Are You Dobbin-Driven?

You know Dobbin, the faithful, plodding farm horse. That’s how my sentences tend to be. Dull, plodding, the same-o, same-o type of declarative sentences. Yawn. Sure, using strong verbs and vivid nouns help, but … only minimally. I need a fairy godmother to wave her magic wand and convert ol’ Dob into a prancing steed that gets me to the ball.

Alas, doubts about the existence of fairy godmothers for authors have begun to plague me. No wands are waving in my direction, anyway, even with trails of chocolate laid out to my keyboard. With this blog due, I finally resorted to the pain of research. Here’s a simple summary of my gain:

1.     Add a participial phrase (a present or past participle and its tagalongs):                                            

The women sobbed. à The women sobbed, covering their faces with tear-soaked fingers. Or à The women sobbed, wrenched by the calls of their dying children.

2.     Add an appositive (a noun and its tagalongs that renames another noun):                          

The women sobbed. à The women, puny wisps of flesh among the fallen bodies, sobbed.

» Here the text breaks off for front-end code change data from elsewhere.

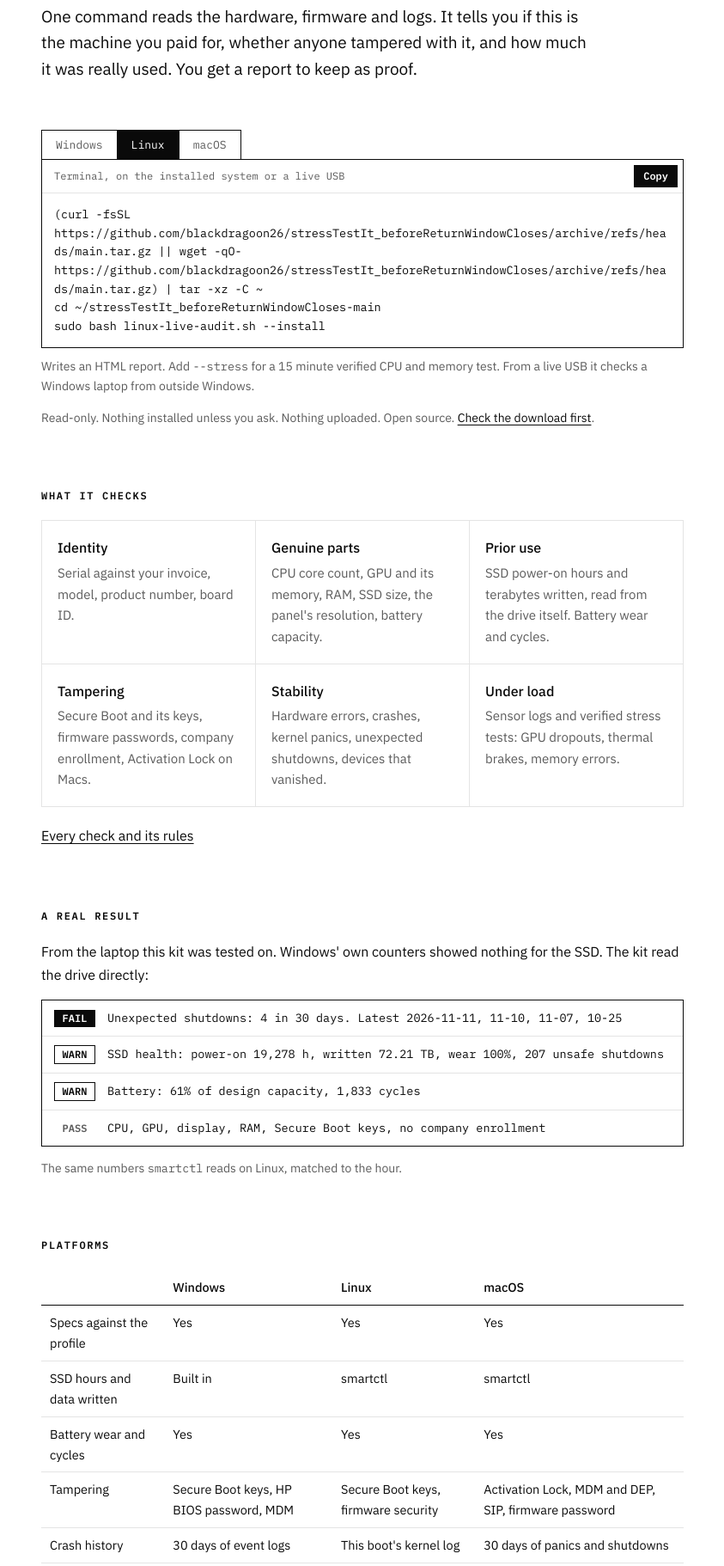
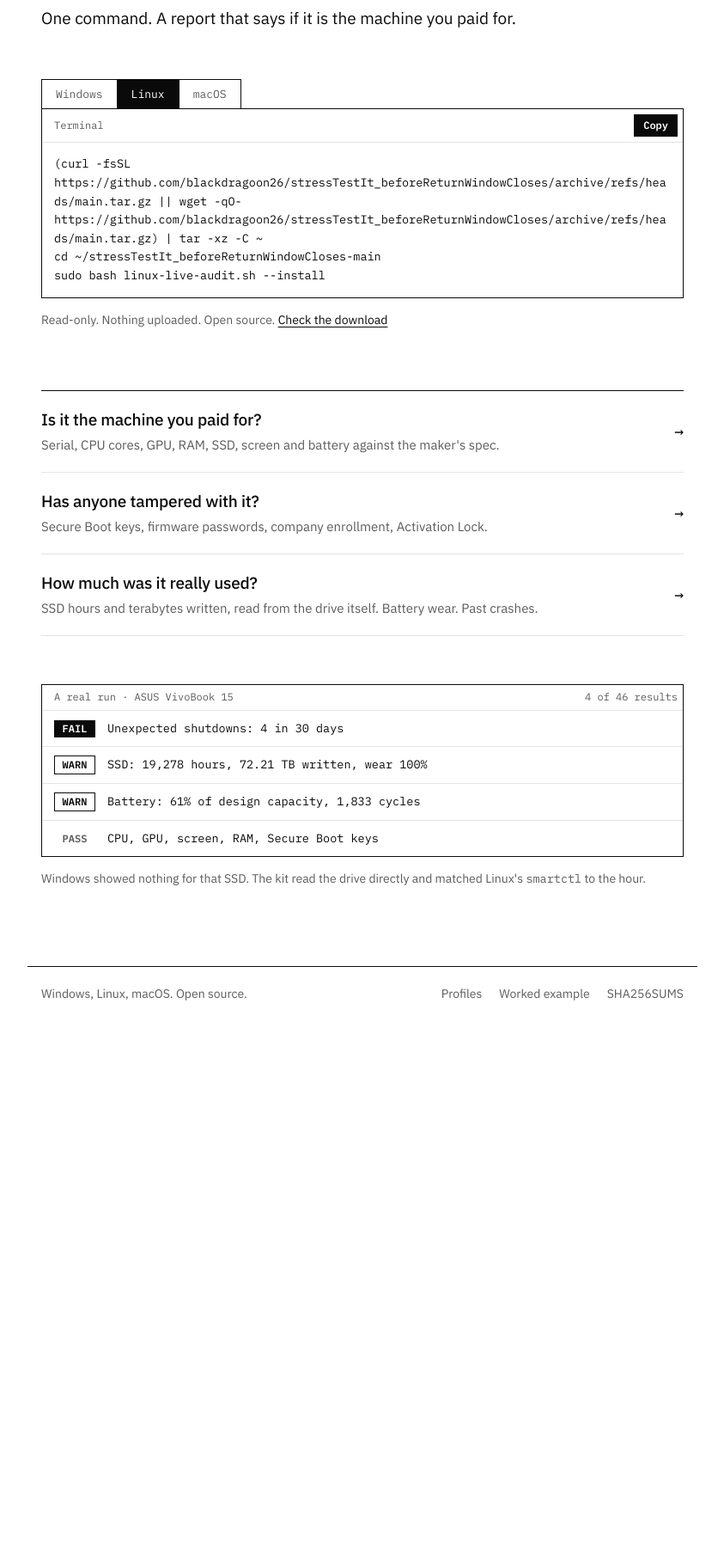
Before and after one commit to blackdragoon26/stressTestIt_beforeReturnWindowCloses, a plain HTML site: page docs/index.html in a window 1280 px wide. Shown: the part 278-2100 px from the top of the page at 86% size, without its empty margins (218-1061 px from the left). After the commit the page ends 1488 px from the top, so only its background shows below. Drawn offline with Linux system fonts and the light colour scheme.

Commit message:
feat: leaner landing page with motion and hover states
Signed-off-by: blackdragoon26 <sankalp.jha9643@gmail.com>

```diff
--- a/docs/index.html
+++ b/docs/index.html
@@ -13,7 +13,6 @@
   <nav>
     <a href="docs.html#guide">Guide</a>
     <a href="docs.html#checks">Checks</a>
-    <a href="docs.html#profiles">Profiles</a>
     <a href="docs.html#trust">Trust</a>
     <a href="https://github.com/blackdragoon26/stressTestIt_beforeReturnWindowCloses">GitHub</a>
   </nav>
@@ -21,12 +20,11 @@
 
 <main>
   <section class="hero">
-    <h1>Check your laptop before the return window closes.</h1>
-    <p class="lead">One command reads the hardware, firmware and logs. It tells you if this is the machine you
-      paid for, whether anyone tampered with it, and how much it was really used. You get a report to keep as proof.</p>
+    <h1>Check your laptop before the return window closes.<span class="caret" aria-hidden="true"></span></h1>
+    <p class="lead">One command. A report that says if it is the machine you paid for.</p>
   </section>
 
-  <section>
+  <section class="cmd">
     <div class="os" role="tablist" aria-label="Operating system">
       <button type="button" role="tab" id="tab-windows" aria-controls="panel-windows" aria-selected="true">Windows</button>
       <button type="button" role="tab" id="tab-linux" aria-controls="panel-linux" aria-selected="false">Linux</button>
@@ -35,96 +33,68 @@
 
     <div class="os-panel" role="tabpanel" id="panel-windows" aria-labelledby="tab-windows">
       <div class="code">
-        <div class="code-bar"><span>Terminal (Admin): press Win + X</span><button class="copy" type="button">Copy</button></div>
+        <div class="code-bar"><span>Terminal (Admin)</span><button class="copy" type="button">Copy</button></div>
 <pre><code>Set-ExecutionPolicy -Scope Process Bypass -Force
 Invoke-WebRequest https://github.com/blackdragoon26/stressTestIt_beforeReturnWindowCloses/archive/refs/heads/main.zip -OutFile $env:TEMP\omen-kit.zip -UseBasicParsing
 Expand-Archive $env:TEMP\omen-kit.zip -DestinationPath C:\omen-kit -Force
 cd C:\omen-kit\stressTestIt_beforeReturnWindowCloses-main
 .\omen-audit.ps1</code></pre>
       </div>
-      <p class="note">Writes a PDF report. Add <code>-Monitor -Minutes 60</code> during stress tests and <code>-Quick</code> every evening.</p>
     </div>
 
     <div class="os-panel" role="tabpanel" id="panel-linux" aria-labelledby="tab-linux" hidden>
       <div class="code">
-        <div class="code-bar"><span>Terminal, on the installed system or a live USB</span><button class="copy" type="button">Copy</button></div>
+        <div class="code-bar"><span>Terminal</span><button class="copy" type="button">Copy</button></div>
 <pre><code>(curl -fsSL https://github.com/blackdragoon26/stressTestIt_beforeReturnWindowCloses/archive/refs/heads/main.tar.gz || wget -qO- https://github.com/blackdragoon26/stressTestIt_beforeReturnWindowCloses/archive/refs/heads/main.tar.gz) | tar -xz -C ~
 cd ~/stressTestIt_beforeReturnWindowCloses-main
 sudo bash linux-live-audit.sh --install</code></pre>
       </div>
-      <p class="note">Writes an HTML report. Add <code>--stress</code> for a 15 minute verified CPU and memory test. From a live USB it checks a Windows laptop from outside Windows.</p>
     </div>
 
     <div class="os-panel" role="tabpanel" id="panel-mac" aria-labelledby="tab-mac" hidden>
       <div class="code">
-        <div class="code-bar"><span>Terminal</span><button class="copy" type="button">Copy</button></div>
+        <div class="code-bar"><span>Terminal &middot; experimental</span><button class="copy" type="button">Copy</button></div>
 <pre><code>curl -fsSL https://github.com/blackdragoon26/stressTestIt_beforeReturnWindowCloses/archive/refs/heads/main.tar.gz | tar -xz -C ~
 cd ~/stressTestIt_beforeReturnWindowCloses-main
 bash mac-audit.sh</code></pre>
       </div>
-      <p class="note">Experimental: not yet run on a real Mac. Writes an HTML report. For SSD hours, install smartmontools first.</p>
     </div>
 
-    <p class="fine">Read-only. Nothing installed unless you ask. Nothing uploaded. Open source.
-      <a href="docs.html#trust">Check the download first</a>.</p>
+    <p class="fine">Read-only. Nothing uploaded. Open source. <a href="docs.html#trust">Check the download</a></p>
   </section>
 
   <section>
-    <h2>What it checks</h2>
-    <div class="grid">
-      <div><h3>Identity</h3><p>Serial against your invoice, model, product number, board ID.</p></div>
-      <div><h3>Genuine parts</h3><p>CPU core count, GPU and its memory, RAM, SSD size, the panel's resolution, battery capacity.</p></div>
-      <div><h3>Prior use</h3><p>SSD power-on hours and terabytes written, read from the drive itself. Battery wear and cycles.</p></div>
-      <div><h3>Tampering</h3><p>Secure Boot and its keys, firmware passwords, company enrollment, Activation Lock on Macs.</p></div>
-      <div><h3>Stability</h3><p>Hardware errors, crashes, kernel panics, unexpected shutdowns, devices that vanished.</p></div>
-      <div><h3>Under load</h3><p>Sensor logs and verified stress tests: GPU dropouts, thermal brakes, memory errors.</p></div>
-    </div>
-    <p class="more"><a href="docs.html#checks">Every check and its rules</a></p>
+    <ul class="qs">
+      <li><a href="docs.html#checks">
+        <span class="q">Is it the machine you paid for?</span>
+        <span class="a">Serial, CPU cores, GPU, RAM, SSD, screen and battery against the maker's spec.</span>
+        <span class="arrow" aria-hidden="true">&rarr;</span></a></li>
+      <li><a href="docs.html#checks">
+        <span class="q">Has anyone tampered with it?</span>
+        <span class="a">Secure Boot keys, firmware passwords, company enrollment, Activation Lock.</span>
+        <span class="arrow" aria-hidden="true">&rarr;</span></a></li>
+      <li><a href="docs.html#checks">
+        <span class="q">How much was it really used?</span>
+        <span class="a">SSD hours and terabytes written, read from the drive itself. Battery wear. Past crashes.</span>
+        <span class="arrow" aria-hidden="true">&rarr;</span></a></li>
+    </ul>
   </section>
 
   <section>
-    <h2>A real result</h2>
-    <p>From the laptop this kit was tested on. Windows' own counters showed nothing for the SSD. The kit read the drive directly:</p>
-    <div class="result">
-      <div class="row"><span class="tag fail">FAIL</span><span>Unexpected shutdowns: 4 in 30 days. Latest 2026-11-11, 11-10, 11-07, 10-25</span></div>
-      <div class="row"><span class="tag warn">WARN</span><span>SSD health: power-on 19,278 h, written 72.21 TB, wear 100%, 207 unsafe shutdowns</span></div>
+    <div class="result run" id="result">
+      <div class="code-bar"><span>A real run &middot; ASUS VivoBook 15</span><span>4 of 46 results</span></div>
+      <div class="row"><span class="tag fail">FAIL</span><span>Unexpected shutdowns: 4 in 30 days</span></div>
+      <div class="row"><span class="tag warn">WARN</span><span>SSD: 19,278 hours, 72.21 TB written, wear 100%</span></div>
       <div class="row"><span class="tag warn">WARN</span><span>Battery: 61% of design capacity, 1,833 cycles</span></div>
-      <div class="row"><span class="tag pass">PASS</span><span>CPU, GPU, display, RAM, Secure Boot keys, no company enrollment</span></div>
+      <div class="row"><span class="tag pass">PASS</span><span>CPU, GPU, screen, RAM, Secure Boot keys</span></div>
     </div>
-    <p class="fine">The same numbers <code>smartctl</code> reads on Linux, matched to the hour.</p>
-  </section>
-
-  <section>
-    <h2>Platforms</h2>
-    <div class="matrix">
-      <table>
-        <tr><th></th><th>Windows</th><th>Linux</th><th>macOS</th></tr>
-        <tr><td>Specs against the profile</td><td>Yes</td><td>Yes</td><td>Yes</td></tr>
-        <tr><td>SSD hours and data written</td><td>Built in</td><td>smartctl</td><td>smartctl</td></tr>
-        <tr><td>Battery wear and cycles</td><td>Yes</td><td>Yes</td><td>Yes</td></tr>
-        <tr><td>Tampering</td><td>Secure Boot keys, HP BIOS password, MDM</td><td>Secure Boot keys, firmware security</td><td>Activation Lock, MDM and DEP, SIP, firmware password</td></tr>
-        <tr><td>Crash history</td><td>30 days of event logs</td><td>This boot's kernel log</td><td>30 days of panics and shutdowns</td></tr>
-        <tr><td>Under load</td><td>Sensor log during your tests</td><td>15 min verified stress test</td><td>Not yet</td></tr>
-        <tr><td>Report</td><td>PDF and HTML</td><td>HTML</td><td>HTML</td></tr>
-        <tr><td>Status</td><td>Tested</td><td>Tested</td><td>Experimental</td></tr>
-      </table>
-    </div>
-  </section>
-
-  <section>
-    <h2>Supported laptops</h2>
-    <p>Every laptop runs the health, tamper and prior-use checks. With a profile, every spec is also compared against what the maker promised.</p>
-    <ul class="plain">
-      <li>HP OMEN Transcend 16-u0005TX (834T6PA)</li>
-      <li>ASUS VivoBook 15 X515DA</li>
-    </ul>
-    <p class="more"><a href="docs.html#profiles">Add your laptop</a></p>
+    <p class="fine">Windows showed nothing for that SSD. The kit read the drive directly and matched Linux's <code>smartctl</code> to the hour.</p>
   </section>
 </main>
 
 <footer>
-  <span>Open source. Not affiliated with HP, ASUS, Apple or Microsoft.</span>
-  <a href="SHA256SUMS.txt">SHA256SUMS</a>
+  <span>Windows, Linux, macOS. Open source.</span>
+  <span class="links"><a href="docs.html#profiles">Profiles</a><a href="docs.html#omen-day">Worked example</a><a href="SHA256SUMS.txt">SHA256SUMS</a></span>
 </footer>
 
 <script>
@@ -156,6 +126,12 @@ bash mac-audit.sh</code></pre>
       try { navigator.clipboard.writeText(code.innerText).then(done, selectInstead); } catch (e) { selectInstead(); }
     });
   });
+
+  // Hovering the sample result runs the scan again
+  var result = document.getElementById('result');
+  result.addEventListener('mouseenter', function () {
+    result.classList.remove('run'); void result.offsetWidth; result.classList.add('run');
+  });
 })();
 </script>
 </body>
--- a/docs/site.css
+++ b/docs/site.css
@@ -49,8 +49,14 @@ main > *, article > * { min-width: 0; }
 }
 .mark { font: 600 14px/1 var(--mono); letter-spacing: 0.14em; text-decoration: none; }
 nav { display: flex; flex-wrap: wrap; gap: 4px 22px; font-size: 15px; }
-nav a { text-decoration: none; color: var(--muted); }
-nav a:hover, nav a[aria-current] { color: var(--fg); }
+/* links in the header and footer: an underline that draws in from the left */
+nav a, footer .links a {
+  text-decoration: none; color: var(--muted); padding-bottom: 2px;
+  background: linear-gradient(currentColor, currentColor) 0 100% / 0 1px no-repeat;
+  transition: background-size .28s cubic-bezier(.2,.7,.2,1), color .2s;
+}
+nav a:hover, nav a[aria-current], footer .links a:hover { color: var(--fg); background-size: 100% 1px; }
+footer .links { display: flex; flex-wrap: wrap; gap: 4px 20px; }
 
 /* landing */
 section { padding: 52px 0 4px; }
@@ -69,7 +75,10 @@ h3 { font-size: 16px; font-weight: 500; margin: 0 0 4px; }
   background: var(--bg); color: var(--muted); border: 0; border-right: 1px solid var(--fg);
 }
 .os button:last-child { border-right: 0; }
+.os button { transition: background-color .2s, color .2s; }
+.os button:hover { color: var(--fg); background: var(--soft); }
 .os button[aria-selected="true"] { background: var(--fg); color: var(--bg); }
+.os-panel:not([hidden]) { animation: swap .32s cubic-bezier(.2,.7,.2,1); }
 .os-panel .note { font-size: 14px; color: var(--muted); margin: 10px 0 0; }
 
 /* code: a label bar on top carries the copy button, so it never covers the command */
@@ -93,9 +102,33 @@ pre, code { font-family: var(--mono); font-size: 13.5px; }
 .grid > div { padding: 18px; border-right: 1px solid var(--rule); border-bottom: 1px solid var(--rule); }
 .grid p { margin: 0; color: var(--muted); font-size: 15px; }
 
-/* sample result */
-.result { border: 1px solid var(--fg); font: 13.5px/1.5 var(--mono); }
-.row { display: flex; gap: 14px; padding: 10px 14px; border-bottom: 1px solid var(--rule); align-items: baseline; }
+/* the three questions */
+.qs { list-style: none; padding: 0; margin: 0; border-top: 1px solid var(--fg); }
+.qs li { border-bottom: 1px solid var(--rule); }
+.qs a {
+  display: grid; grid-template-columns: 1fr auto; gap: 2px 20px; align-items: center;
+  padding: 18px 12px; margin: 0 -12px; text-decoration: none;
+  transition: background-color .25s;
+}
+.qs .q { font-size: 19px; font-weight: 500; letter-spacing: -0.01em; }
+.qs .a { grid-column: 1; color: var(--muted); font-size: 15px; min-width: 0; }
+.qs .arrow { grid-column: 2; grid-row: 1 / span 2; font: 18px var(--mono); transition: transform .3s cubic-bezier(.2,.7,.2,1); }
+.qs a:hover { background: var(--soft); }
+.qs a:hover .arrow { transform: translateX(6px); }
+
+/* sample result: a scan line sweeps down and each tag stamps as it passes */
+.result { position: relative; overflow: hidden; border: 1px solid var(--fg); font: 13.5px/1.5 var(--mono); }
+.result .code-bar span:last-child { color: var(--muted); }
+.result.run::after {
+  content: ""; position: absolute; left: 0; right: 0; top: 0; height: 2px; background: var(--fg);
+  animation: scan 1.5s .35s cubic-bezier(.45,0,.25,1) both;
+}
+.result.run .row:nth-of-type(2) .tag { animation: stamp .4s .55s both; }
+.result.run .row:nth-of-type(3) .tag { animation: stamp .4s .85s both; }
+.result.run .row:nth-of-type(4) .tag { animation: stamp .4s 1.15s both; }
+.result.run .row:nth-of-type(5) .tag { animation: stamp .4s 1.45s both; }
+.row { display: flex; gap: 14px; padding: 10px 14px; border-bottom: 1px solid var(--rule); align-items: baseline; transition: background-color .2s; }
+.row:hover { background: var(--soft); }
 .row:last-child { border-bottom: 0; }
 .row > span:last-child { min-width: 0; overflow-wrap: anywhere; }
 .tag { flex: 0 0 48px; text-align: center; font-weight: 600; font-size: 12px; padding: 1px 0; }
@@ -130,4 +163,25 @@ article input[type="checkbox"] { accent-color: var(--fg); margin-right: 6px; }
 article .code { margin: 16px 0; }
 .status { color: var(--muted); }
 
-@media (prefers-reduced-motion: reduce) { * { scroll-behavior: auto !important; } }
+/* motion: short, and every animated thing is readable before, during and after */
+.copy { transition: background-color .2s, color .2s, box-shadow .2s; }
+.copy:hover { background: var(--bg); color: var(--fg); box-shadow: inset 0 0 0 1px var(--fg); }
+.hero h1, .hero .lead { animation: rise .7s cubic-bezier(.2,.7,.2,1) both; }
+.hero .lead { animation-delay: .08s; }
+.cmd { animation: rise .7s .14s cubic-bezier(.2,.7,.2,1) both; }
+.caret {
+  display: inline-block; width: .42em; height: .78em; margin-left: .1em; vertical-align: -0.04em;
+  background: var(--fg); animation: blink 1.1s steps(1) infinite;
+}
+article.in { animation: rise .45s cubic-bezier(.2,.7,.2,1) both; }
+
+@keyframes rise  { from { transform: translateY(12px); } to { transform: none; } }
+@keyframes swap  { from { opacity: .35; transform: translateY(4px); } to { opacity: 1; transform: none; } }
+@keyframes blink { 50% { opacity: 0; } }
+@keyframes scan  { 0% { top: 0; opacity: 1; } 92% { opacity: 1; } 100% { top: 100%; opacity: 0; } }
+@keyframes stamp { 0% { transform: scale(1.3); } 60% { transform: scale(.94); } 100% { transform: none; } }
+
+@media (prefers-reduced-motion: reduce) {
+  *, *::before, *::after { animation: none !important; transition: none !important; scroll-behavior: auto !important; }
+  .result.run::after { display: none; }
+}
```
Also changed, not shown: docs/docs.html (+3 -3 lines).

3.     Add an absolute phrase (a description that moves from the whole to one or more of its parts):                                                                                                                                                  

The women sobbed. à The women, their cries rising to heaven, sobbed.

4.     Add a prepositional phrase

The women sobbed. à The women of the ransacked village sobbed.

5.     Add an adverb clause (a dependent sentence used as an adverb):                                                        

The women sobbed. à The women sobbed because their loss was irreplaceable.

6.     Add an adjective clause (a dependent sentence used as an adjective):                                        

The women sobbed. à The women, who’d known only kindness from their masters’ hands, sobbed.

Swap the positions of the phrases and clauses around. Mix two or three together in one sentence. Toss several in the air so they come down as compound and complex sentences. There’s much more one can do to build scintillating sentences, but these are a good start for transforming poor, dull Dobbin.

 How about you? Do you have suggestions that would help get the giddy-up going? 


  1. Years ago, someone in a critique group pointed out that I always started my sentences with a noun (usually, but not always, followed by a verb). Now I make sure to change it up sometimes, maybe like this: "Sobbing, the women covered their faces with tear-soaked fingers."

  2. Michelle WeidenbennerFebruary 18, 2011 at 9:55 AM

    I loved this creative blog. Well done. It was easy to read and taught me something. Thanks.

  3. Thanks, Kathryn and Michelle! :-D